(Working data)

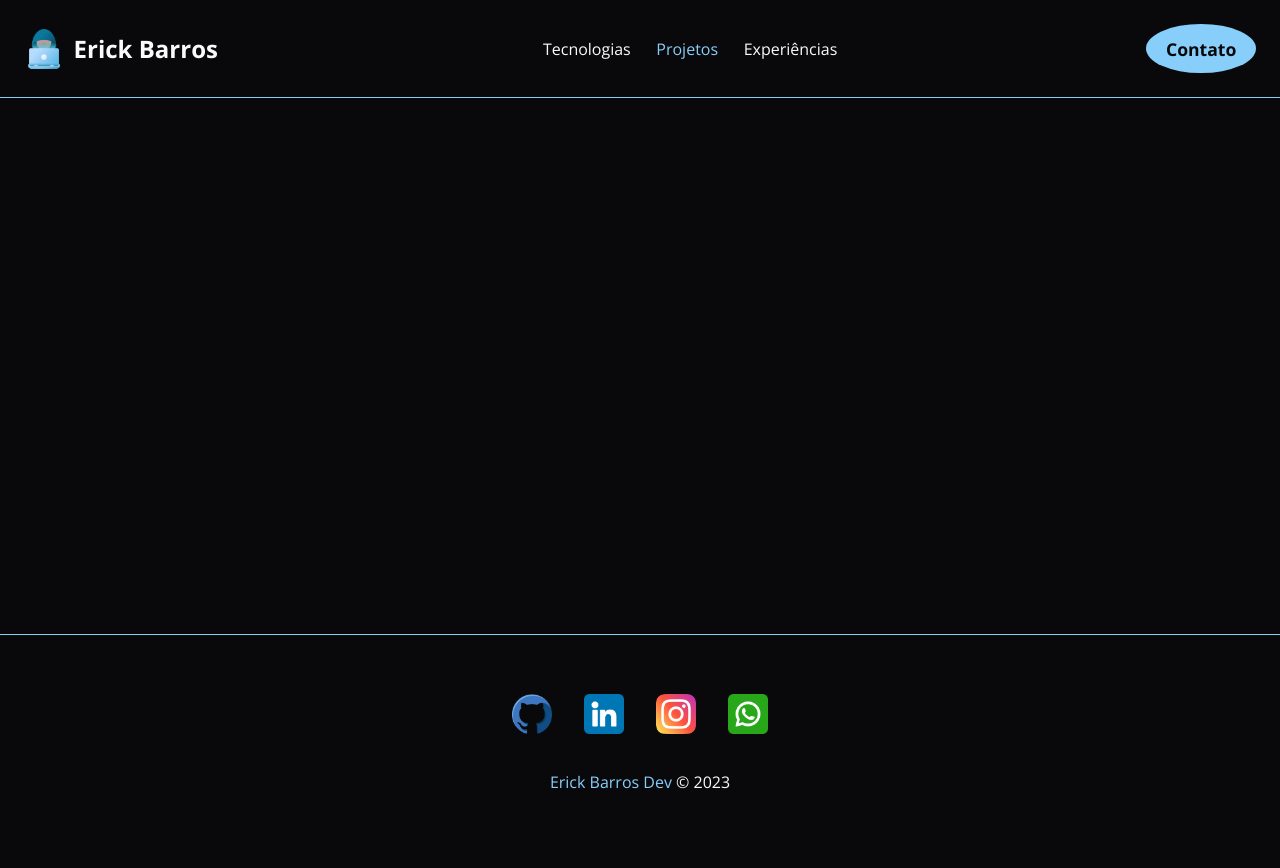
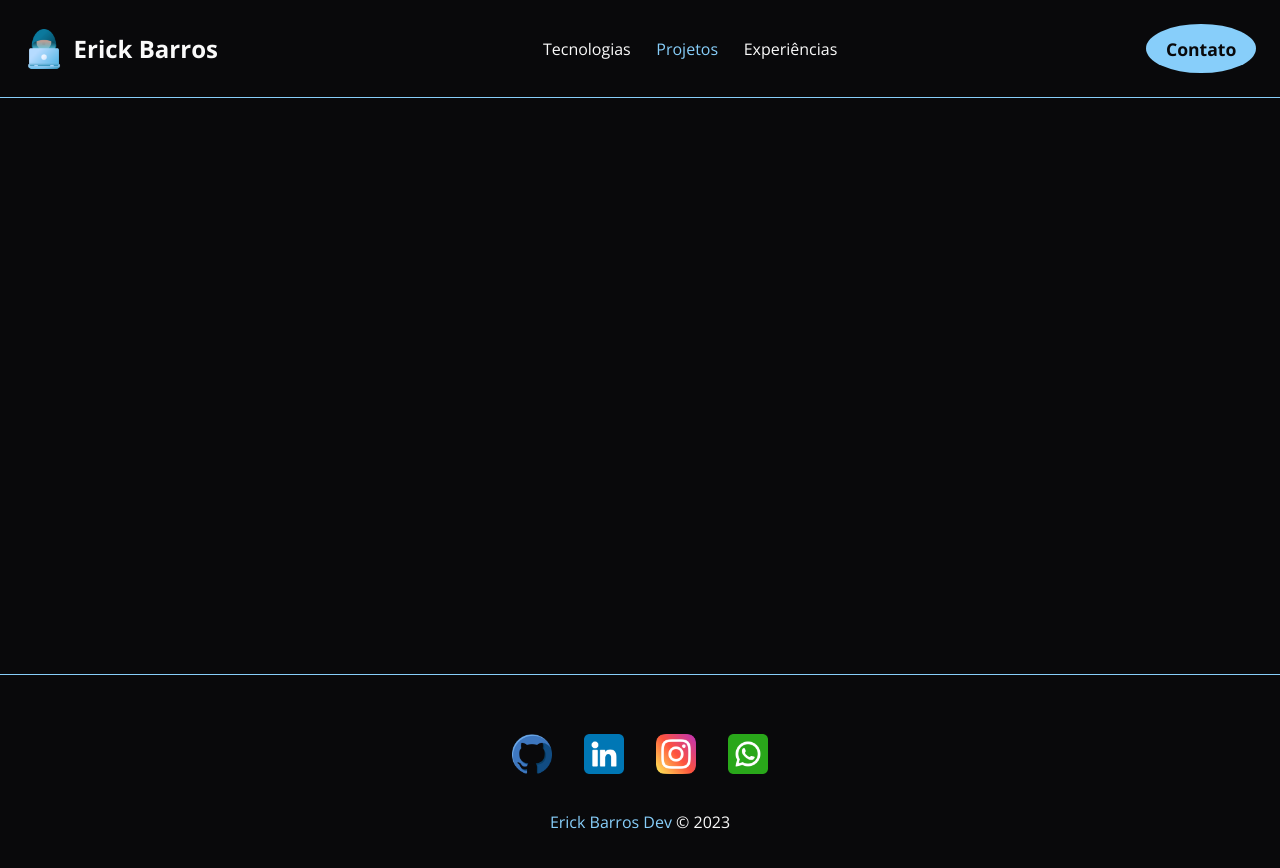
Before and after one commit to erickbarrosr/professional-portfolio-frontend, an Angular app: page / in a window 1280 px wide. Shown: the top 868 px of the page. Built offline with nearby package versions, Linux system fonts and the light colour scheme.

Commit message:
refactor(footer.component.css): change min-height for 70vh

```diff
--- a/src/app/app.component.css
+++ b/src/app/app.component.css
@@ -1,4 +1,4 @@
 .container {
-  min-height: 65vh;
+  min-height: 70vh;
   margin-top: 1em;
 }
```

(End Working data)

§ **Exercise**
Once more, please print all the lines above exactly, without their pictures.

§ **Completed task**
Before and after one commit to erickbarrosr/professional-portfolio-frontend, an Angular app: page / in a window 1280 px wide. Shown: the top 868 px of the page. Built offline with nearby package versions, Linux system fonts and the light colour scheme.

Commit message:
refactor(footer.component.css): change min-height for 70vh

```diff
--- a/src/app/app.component.css
+++ b/src/app/app.component.css
@@ -1,4 +1,4 @@
 .container {
-  min-height: 65vh;
+  min-height: 70vh;
   margin-top: 1em;
 }
```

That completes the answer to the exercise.